© 2014 Published by Elsevier Ltd. Sesuvium portulacastrum is a halophyte with considerable Cd tolerance and accumulation, especially under high salinity. The species seems a good candidate for phytoremediation of Cd-contaminated, saline soils. However, the mechanisms sustaining salt-induced alleviation of Cd toxicity remain unknown. Seedlings of S. portulacastrum were submitted hydroponically to different Cd concentrations (0, 25 and 50μM Cd) in combination with low (0.09mM), or high (200mM) NaCl. Cadmium distribution within leaves and stems was assessed by total Cd, cell sap Cd, and Cd in different cell fractions. In plants with low salt supply (LS) Cd induced severe toxicity. The presence of 200mM NaCl (HS) significantly alleviated Cd toxicity symptoms. HS drastically reduced both Cd-induced H 2 O 2 production and membrane damage. In HS plants the reduced Cd uptake was only in part responsible for the lower Cd toxicity. Even at equal internal leaf Cd concentrations less Cd toxicity was observed in HS than in LS plants. In HS plants proportionally more Cd was bound in cell walls and proportionally less accumulated in the soluble fraction than in LS plants. Our results show that NaCl improves plant performance under Cd stress by both a decrease of Cd 2+ activity in the medium leading to less Cd uptake and a change of Cd speciation and compartmentation inside tissues. More efficient internal detoxification seems mainly brought about by preferential Cd binding to chloride and cell walls in plants treated with a high salt concentration.

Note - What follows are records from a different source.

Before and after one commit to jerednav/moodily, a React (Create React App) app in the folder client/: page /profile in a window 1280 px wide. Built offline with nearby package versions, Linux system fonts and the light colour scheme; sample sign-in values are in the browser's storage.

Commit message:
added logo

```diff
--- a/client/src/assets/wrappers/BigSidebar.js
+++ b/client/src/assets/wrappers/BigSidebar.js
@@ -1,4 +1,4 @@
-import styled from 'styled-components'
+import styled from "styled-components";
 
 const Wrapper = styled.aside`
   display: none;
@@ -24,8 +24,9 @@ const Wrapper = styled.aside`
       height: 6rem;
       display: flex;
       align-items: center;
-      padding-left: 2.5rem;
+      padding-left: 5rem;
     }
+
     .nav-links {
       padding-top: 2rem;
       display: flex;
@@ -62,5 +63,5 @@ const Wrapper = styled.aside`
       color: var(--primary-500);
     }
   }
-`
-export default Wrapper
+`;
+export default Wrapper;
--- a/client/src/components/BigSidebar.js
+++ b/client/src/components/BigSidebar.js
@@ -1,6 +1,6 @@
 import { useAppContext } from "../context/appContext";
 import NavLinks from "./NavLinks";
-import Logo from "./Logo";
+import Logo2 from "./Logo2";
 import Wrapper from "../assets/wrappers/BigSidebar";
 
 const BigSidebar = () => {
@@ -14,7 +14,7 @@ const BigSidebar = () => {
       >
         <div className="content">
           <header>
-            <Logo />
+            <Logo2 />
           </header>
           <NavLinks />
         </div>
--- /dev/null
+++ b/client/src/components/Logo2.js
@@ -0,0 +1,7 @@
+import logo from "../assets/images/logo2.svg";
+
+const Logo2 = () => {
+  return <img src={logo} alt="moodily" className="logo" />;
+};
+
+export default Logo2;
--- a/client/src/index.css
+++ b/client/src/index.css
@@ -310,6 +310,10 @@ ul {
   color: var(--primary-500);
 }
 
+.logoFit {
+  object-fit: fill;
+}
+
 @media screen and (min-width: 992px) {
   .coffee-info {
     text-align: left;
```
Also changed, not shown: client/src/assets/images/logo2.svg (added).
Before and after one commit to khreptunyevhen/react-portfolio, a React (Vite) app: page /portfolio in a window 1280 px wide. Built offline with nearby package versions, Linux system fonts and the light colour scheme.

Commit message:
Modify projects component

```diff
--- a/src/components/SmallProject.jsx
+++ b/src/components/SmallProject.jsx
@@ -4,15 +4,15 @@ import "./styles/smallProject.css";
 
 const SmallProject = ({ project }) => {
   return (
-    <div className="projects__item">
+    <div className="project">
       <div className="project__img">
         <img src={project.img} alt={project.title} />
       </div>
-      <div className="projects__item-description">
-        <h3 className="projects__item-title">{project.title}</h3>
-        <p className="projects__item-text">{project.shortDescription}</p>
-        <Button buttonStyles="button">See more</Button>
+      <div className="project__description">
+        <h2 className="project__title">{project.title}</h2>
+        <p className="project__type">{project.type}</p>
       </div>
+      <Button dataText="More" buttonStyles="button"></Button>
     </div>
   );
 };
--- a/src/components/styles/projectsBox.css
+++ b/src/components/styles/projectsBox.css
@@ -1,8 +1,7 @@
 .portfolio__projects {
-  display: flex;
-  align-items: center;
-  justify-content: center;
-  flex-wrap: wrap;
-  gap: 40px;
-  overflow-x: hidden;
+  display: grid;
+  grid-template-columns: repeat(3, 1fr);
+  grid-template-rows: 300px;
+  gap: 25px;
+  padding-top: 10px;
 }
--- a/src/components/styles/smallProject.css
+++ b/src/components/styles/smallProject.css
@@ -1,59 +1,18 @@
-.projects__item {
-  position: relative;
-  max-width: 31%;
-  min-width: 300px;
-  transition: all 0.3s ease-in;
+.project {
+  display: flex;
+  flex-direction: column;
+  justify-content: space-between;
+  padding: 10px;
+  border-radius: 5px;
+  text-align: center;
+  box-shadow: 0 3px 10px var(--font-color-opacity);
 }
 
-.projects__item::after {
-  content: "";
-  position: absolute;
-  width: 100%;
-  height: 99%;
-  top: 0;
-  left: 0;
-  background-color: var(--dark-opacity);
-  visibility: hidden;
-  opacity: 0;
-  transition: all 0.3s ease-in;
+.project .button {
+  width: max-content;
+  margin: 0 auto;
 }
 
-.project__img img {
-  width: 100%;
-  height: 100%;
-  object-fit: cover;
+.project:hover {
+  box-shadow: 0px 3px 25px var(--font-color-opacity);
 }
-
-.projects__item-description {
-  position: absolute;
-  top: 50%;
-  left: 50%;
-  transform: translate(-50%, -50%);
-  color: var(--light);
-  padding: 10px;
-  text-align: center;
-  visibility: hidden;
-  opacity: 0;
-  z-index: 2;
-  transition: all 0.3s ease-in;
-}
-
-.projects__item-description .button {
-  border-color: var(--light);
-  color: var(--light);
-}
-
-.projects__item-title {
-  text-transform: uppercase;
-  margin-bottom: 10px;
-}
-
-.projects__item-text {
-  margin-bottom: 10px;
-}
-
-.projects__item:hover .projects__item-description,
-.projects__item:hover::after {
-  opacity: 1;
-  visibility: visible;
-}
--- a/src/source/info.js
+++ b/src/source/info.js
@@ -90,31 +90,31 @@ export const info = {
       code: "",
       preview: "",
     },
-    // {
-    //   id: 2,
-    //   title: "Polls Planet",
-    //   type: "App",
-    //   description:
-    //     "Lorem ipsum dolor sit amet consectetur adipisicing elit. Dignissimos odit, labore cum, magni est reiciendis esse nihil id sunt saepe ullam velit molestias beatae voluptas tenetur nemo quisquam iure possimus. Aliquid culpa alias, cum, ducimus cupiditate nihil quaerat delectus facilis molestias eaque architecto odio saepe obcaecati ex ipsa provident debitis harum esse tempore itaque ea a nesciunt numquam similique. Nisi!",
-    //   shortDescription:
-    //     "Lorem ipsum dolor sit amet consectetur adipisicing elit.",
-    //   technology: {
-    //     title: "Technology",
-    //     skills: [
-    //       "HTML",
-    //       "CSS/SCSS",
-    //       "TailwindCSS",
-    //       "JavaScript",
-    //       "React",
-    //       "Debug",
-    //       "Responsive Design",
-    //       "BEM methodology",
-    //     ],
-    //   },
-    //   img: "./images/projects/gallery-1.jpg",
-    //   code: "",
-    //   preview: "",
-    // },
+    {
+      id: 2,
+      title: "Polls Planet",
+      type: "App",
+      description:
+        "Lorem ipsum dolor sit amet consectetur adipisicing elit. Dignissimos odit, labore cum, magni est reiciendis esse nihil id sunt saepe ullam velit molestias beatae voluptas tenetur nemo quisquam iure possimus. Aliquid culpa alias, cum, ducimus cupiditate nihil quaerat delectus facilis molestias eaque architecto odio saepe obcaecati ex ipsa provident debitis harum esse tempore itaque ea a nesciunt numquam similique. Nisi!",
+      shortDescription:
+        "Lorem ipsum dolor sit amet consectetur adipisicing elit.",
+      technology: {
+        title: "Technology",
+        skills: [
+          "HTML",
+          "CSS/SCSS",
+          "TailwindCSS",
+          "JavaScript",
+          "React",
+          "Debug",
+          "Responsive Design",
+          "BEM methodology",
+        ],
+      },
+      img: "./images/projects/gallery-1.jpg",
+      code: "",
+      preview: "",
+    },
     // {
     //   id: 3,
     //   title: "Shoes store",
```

|Publication status||Published - 1 Jan 2014|
- Cadmium tolerance
- Cd speciation
- Sesuvium portulacastrum
- Subcellular distribution